───── RECORDED INFORMATION ─────
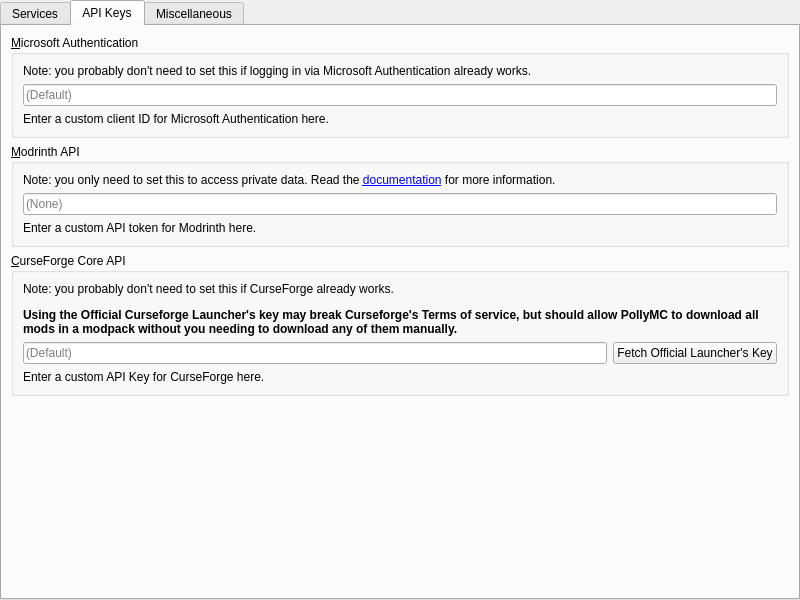
First picture: the form in launcher/ui/pages/global/APIPage.ui, repository fn2006/PollyMC, before the edit.
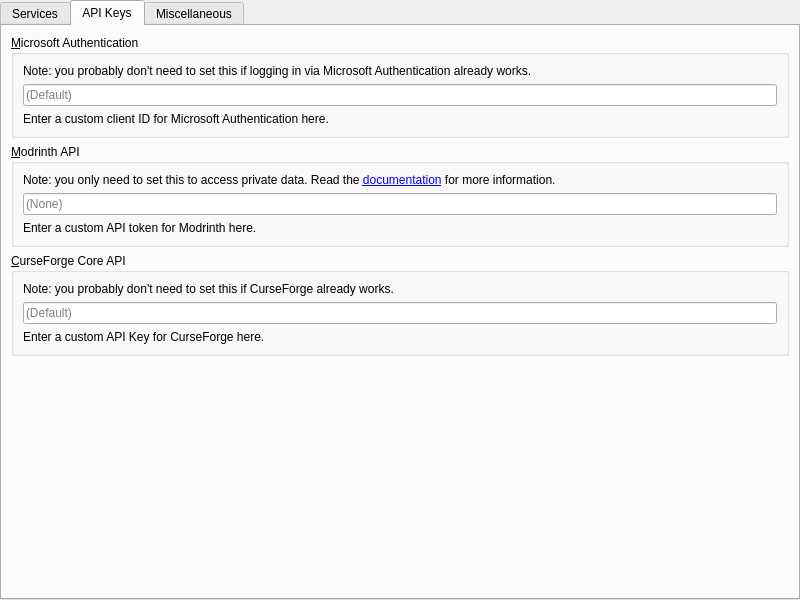
Second picture: the form after the edit. The open tabs and pages were chosen to show the change.

Patch:
```diff
--- a/launcher/ui/pages/global/APIPage.ui
+++ b/launcher/ui/pages/global/APIPage.ui
@@ -248,9 +248,16 @@
          <property name="title">
           <string>&amp;CurseForge Core API</string>
          </property>
-         <layout class="QGridLayout" name="gridLayout">
+         <layout class="QGridLayout" name="gridLayout_2">
+          <item row="0" column="0">
+           <widget class="QLabel" name="label_10">
+            <property name="text">
+             <string>Note: you probably don't need to set this if CurseForge already works.</string>
+            </property>
+           </widget>
+          </item>
           <item row="2" column="0">
-           <widget class="QLabel" name="label_7">
+           <widget class="QLabel" name="label_9">
             <property name="text">
              <string>Enter a custom API Key for CurseForge here.</string>
             </property>
@@ -275,29 +282,6 @@
             </property>
            </widget>
           </item>
-          <item row="1" column="1">
-           <widget class="QPushButton" name="fetchKeyButton">
-            <property name="text">
-             <string>Fetch Official Launcher's Key</string>
-            </property>
-           </widget>
-          </item>
-          <item row="0" column="0" colspan="2">
-           <widget class="QLabel" name="label_8">
-            <property name="sizePolicy">
-             <sizepolicy hsizetype="Preferred" vsizetype="Preferred">
-              <horstretch>0</horstretch>
-              <verstretch>0</verstretch>
-             </sizepolicy>
-            </property>
-            <property name="text">
-             <string>&lt;html&gt;&lt;head/&gt;&lt;body&gt;&lt;p&gt;Note: you probably don't need to set this if CurseForge already works.&lt;/p&gt;&lt;p&gt;&lt;span style=&quot; font-weight:700;&quot;&gt;Using the Official Curseforge Launcher's key may break Curseforge's Terms of service, but should allow PollyMC to download all mods in a modpack without you needing to download any of them manually.&lt;/span&gt;&lt;/p&gt;&lt;/body&gt;&lt;/html&gt;</string>
-            </property>
-            <property name="wordWrap">
-             <bool>true</bool>
-            </property>
-           </widget>
-          </item>
          </layout>
         </widget>
        </item>
```
Left out of the diff: 3 changed lines with no effect on the pictures.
─────
WHAT YOU ARE ASKED TO DO:
State how many lines of the records above hold the word "layout", adding nothing beyond the number.

RESPONSE AREA:
3